Revision comparison data:
--- START ---
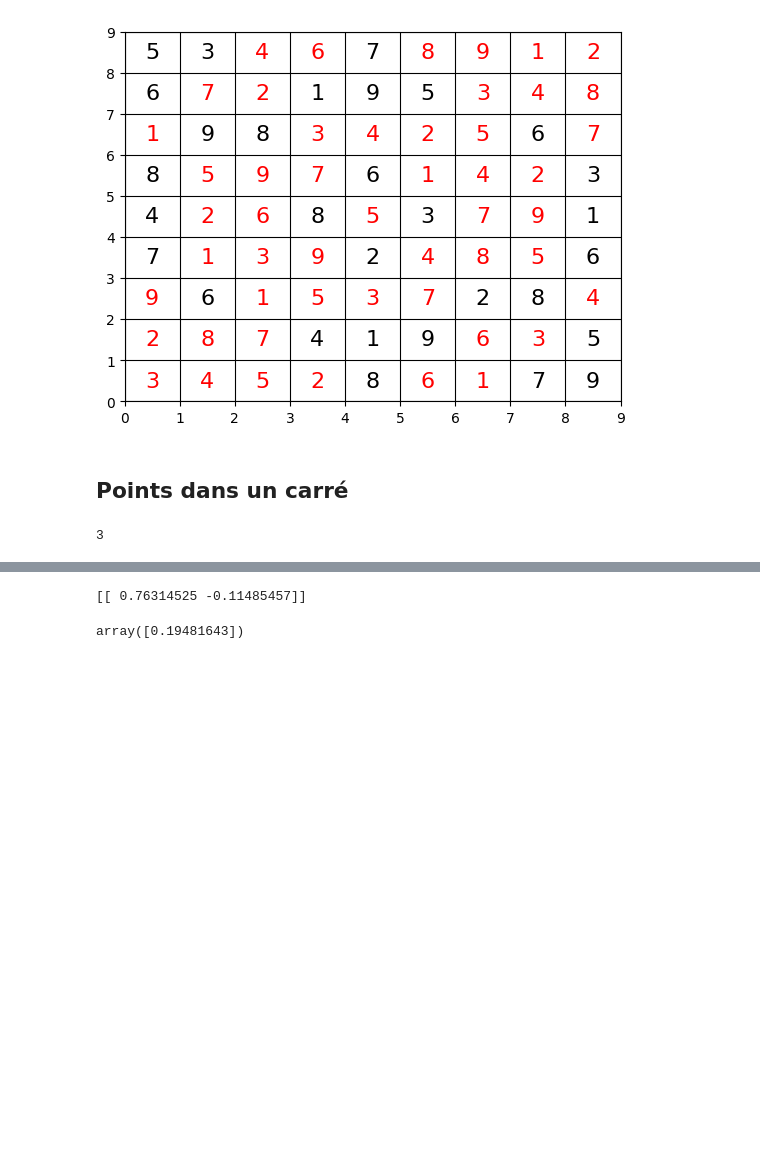
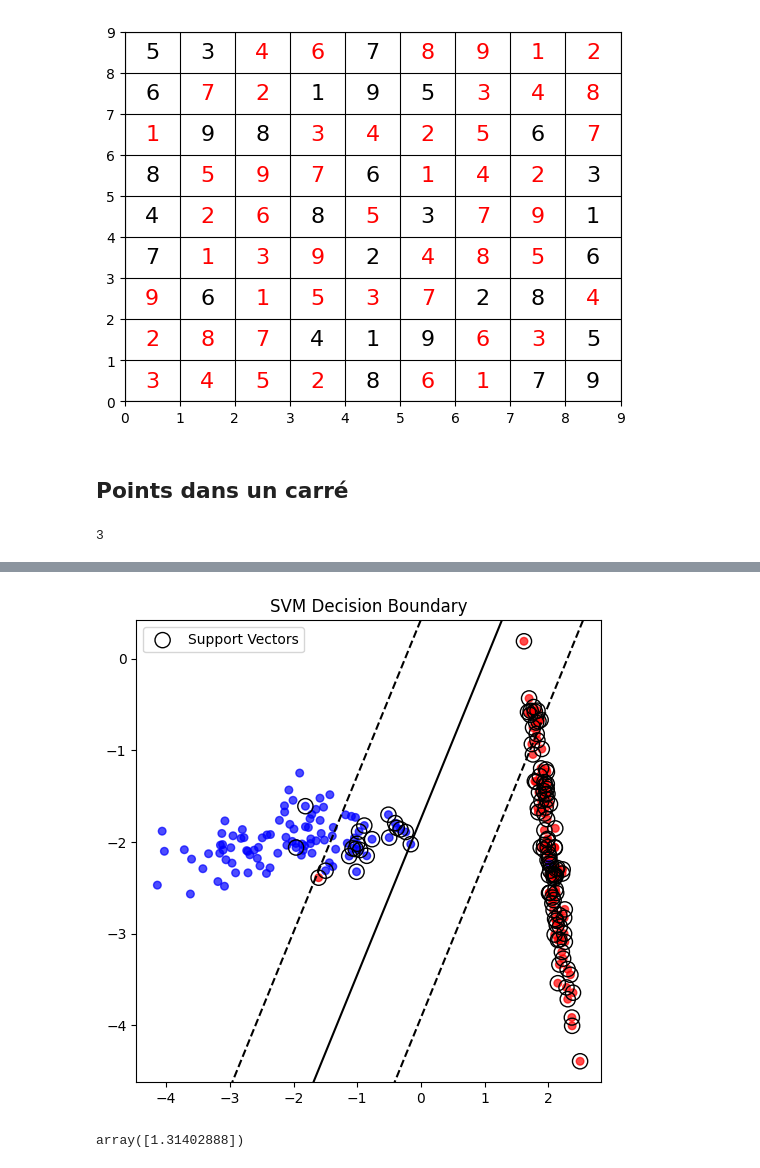
Before and after one commit to JinyuCong/M1_MLSD, a Jupyter notebook: programmation_avance/projet/projet_prog_avancee.ipynb, the cells around one changed output, grey strips where cells are left out. Drawn from its saved outputs; the diff is of its cells as text; code cells hidden in the pictures; blank space fills up the shorter version.

```diff
--- a/programmation_avance/projet/projet_prog_avancee.ipynb
+++ b/programmation_avance/projet/projet_prog_avancee.ipynb
@@ -162,67 +162,70 @@ plt.show()
 # %%
 class SVM:
-    def __init__(self, C):
+    def __init__(self, kernel, C, lr=1e-4, epochs=1000):
         # alpha : (200, 1)
         # y : (200, 1)
         # X : (200, 2)
-
+        self.X = None
+        self.y = None
         self.w = None
         self.b = None
+        self.alpha = None
+        self.kernel = kernel
         self.C = C
-
+        self.lr = lr
+        self.epochs = epochs
 
     def fit(self, X, y):
+        self.X = X
+        self.y = y
         y = y.reshape(-1, 1)
-        lr = 1e-4
         alpha = np.random.randn(X.shape[0], 1)
 
-        for _ in range(1000):
+        for _ in range(self.epochs):
             K = X @ X.T
             Q = (y @ y.T) * K
 
-            lag = -0.5 * (alpha.T @ Q @ alpha) + np.sum(alpha)
-            grad_alpha = 1 - (Q @ alpha)
-            alpha += lr * grad_alpha
-
+            lag = -0.5 * np.sum((alpha @ alpha.T) * Q) + np.sum(alpha)
+            grad_alpha = 1 - (alpha.T @ Q)
+            alpha += self.lr * grad_alpha.T
             alpha = np.clip(alpha, 0, self.C)
             alpha -= (alpha.T @ y) / np.sum(y ** 2) * y
 
         self.alpha = alpha
         self.w = (alpha * y).T @ X
         self.b = y[0] - X[0] @ self.w.T
 
-        print(self.w)
-
     def predict(self, X):
-         return X @ self.w + self.b
+         return X @ self.w.T + self.b
 
     def visualize(self):
         plt.figure(figsize=(6,6))
 
         # 绘制样本点
         plt.scatter(self.X[:, 0], self.X[:, 1], c=self.y.flatten(), cmap='bwr', s=30, alpha=0.7)
 
         # 绘制支持向量
         sv = (self.alpha > 1e-6).flatten()
         plt.scatter(self.X[sv, 0], self.X[sv, 1], s=120, facecolors='none', edgecolors='k', label='Support Vectors')
 
         # 画出分界线
         x_min, x_max = plt.xlim()
         y_min, y_max = plt.ylim()
         xx, yy = np.meshgrid(np.linspace(x_min, x_max, 200), np.linspace(y_min, y_max, 200))
         Z = self.predict(np.c_[xx.ravel(), yy.ravel()]).reshape(xx.shape)
 
         plt.contour(xx, yy, Z, levels=[-1, 0, 1], linestyles=['--','-','--'], colors='k')
 
         plt.title("SVM Decision Boundary")
         plt.legend()
         plt.show()
 
-svm = SVM(0.025)
+svm = SVM("l", 5)
 svm.fit(X, y)
+svm.visualize()
 # %% [output]
-[[ 0.76314525 -0.11485457]]
+[figure, added]
 # %%
-svm.predict(X[7])
+svm.predict(X[100])
 # %% [output]
-array([0.19481643])
+array([1.31402888])
```
Also changed, not shown: parts of 1 cell of this notebook, 3 other files.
--- END ---
▶ **EXERCISE DIRECTIONS**:
For this exercise, output the records exactly but omit their pictures.

▶ **ANSWER TO THIS EXERCISE**:
Before and after one commit to JinyuCong/M1_MLSD, a Jupyter notebook: programmation_avance/projet/projet_prog_avancee.ipynb, the cells around one changed output, grey strips where cells are left out. Drawn from its saved outputs; the diff is of its cells as text; code cells hidden in the pictures; blank space fills up the shorter version.

```diff
--- a/programmation_avance/projet/projet_prog_avancee.ipynb
+++ b/programmation_avance/projet/projet_prog_avancee.ipynb
@@ -162,67 +162,70 @@ plt.show()
 # %%
 class SVM:
-    def __init__(self, C):
+    def __init__(self, kernel, C, lr=1e-4, epochs=1000):
         # alpha : (200, 1)
         # y : (200, 1)
         # X : (200, 2)
-
+        self.X = None
+        self.y = None
         self.w = None
         self.b = None
+        self.alpha = None
+        self.kernel = kernel
         self.C = C
-
+        self.lr = lr
+        self.epochs = epochs
 
     def fit(self, X, y):
+        self.X = X
+        self.y = y
         y = y.reshape(-1, 1)
-        lr = 1e-4
         alpha = np.random.randn(X.shape[0], 1)
 
-        for _ in range(1000):
+        for _ in range(self.epochs):
             K = X @ X.T
             Q = (y @ y.T) * K
 
-            lag = -0.5 * (alpha.T @ Q @ alpha) + np.sum(alpha)
-            grad_alpha = 1 - (Q @ alpha)
-            alpha += lr * grad_alpha
-
+            lag = -0.5 * np.sum((alpha @ alpha.T) * Q) + np.sum(alpha)
+            grad_alpha = 1 - (alpha.T @ Q)
+            alpha += self.lr * grad_alpha.T
             alpha = np.clip(alpha, 0, self.C)
             alpha -= (alpha.T @ y) / np.sum(y ** 2) * y
 
         self.alpha = alpha
         self.w = (alpha * y).T @ X
         self.b = y[0] - X[0] @ self.w.T
 
-        print(self.w)
-
     def predict(self, X):
-         return X @ self.w + self.b
+         return X @ self.w.T + self.b
 
     def visualize(self):
         plt.figure(figsize=(6,6))
 
         # 绘制样本点
         plt.scatter(self.X[:, 0], self.X[:, 1], c=self.y.flatten(), cmap='bwr', s=30, alpha=0.7)
 
         # 绘制支持向量
         sv = (self.alpha > 1e-6).flatten()
         plt.scatter(self.X[sv, 0], self.X[sv, 1], s=120, facecolors='none', edgecolors='k', label='Support Vectors')
 
         # 画出分界线
         x_min, x_max = plt.xlim()
         y_min, y_max = plt.ylim()
         xx, yy = np.meshgrid(np.linspace(x_min, x_max, 200), np.linspace(y_min, y_max, 200))
         Z = self.predict(np.c_[xx.ravel(), yy.ravel()]).reshape(xx.shape)
 
         plt.contour(xx, yy, Z, levels=[-1, 0, 1], linestyles=['--','-','--'], colors='k')
 
         plt.title("SVM Decision Boundary")
         plt.legend()
         plt.show()
 
-svm = SVM(0.025)
+svm = SVM("l", 5)
 svm.fit(X, y)
+svm.visualize()
 # %% [output]
-[[ 0.76314525 -0.11485457]]
+[figure, added]
 # %%
-svm.predict(X[7])
+svm.predict(X[100])
 # %% [output]
-array([0.19481643])
+array([1.31402888])
```
Also changed, not shown: parts of 1 cell of this notebook, 3 other files.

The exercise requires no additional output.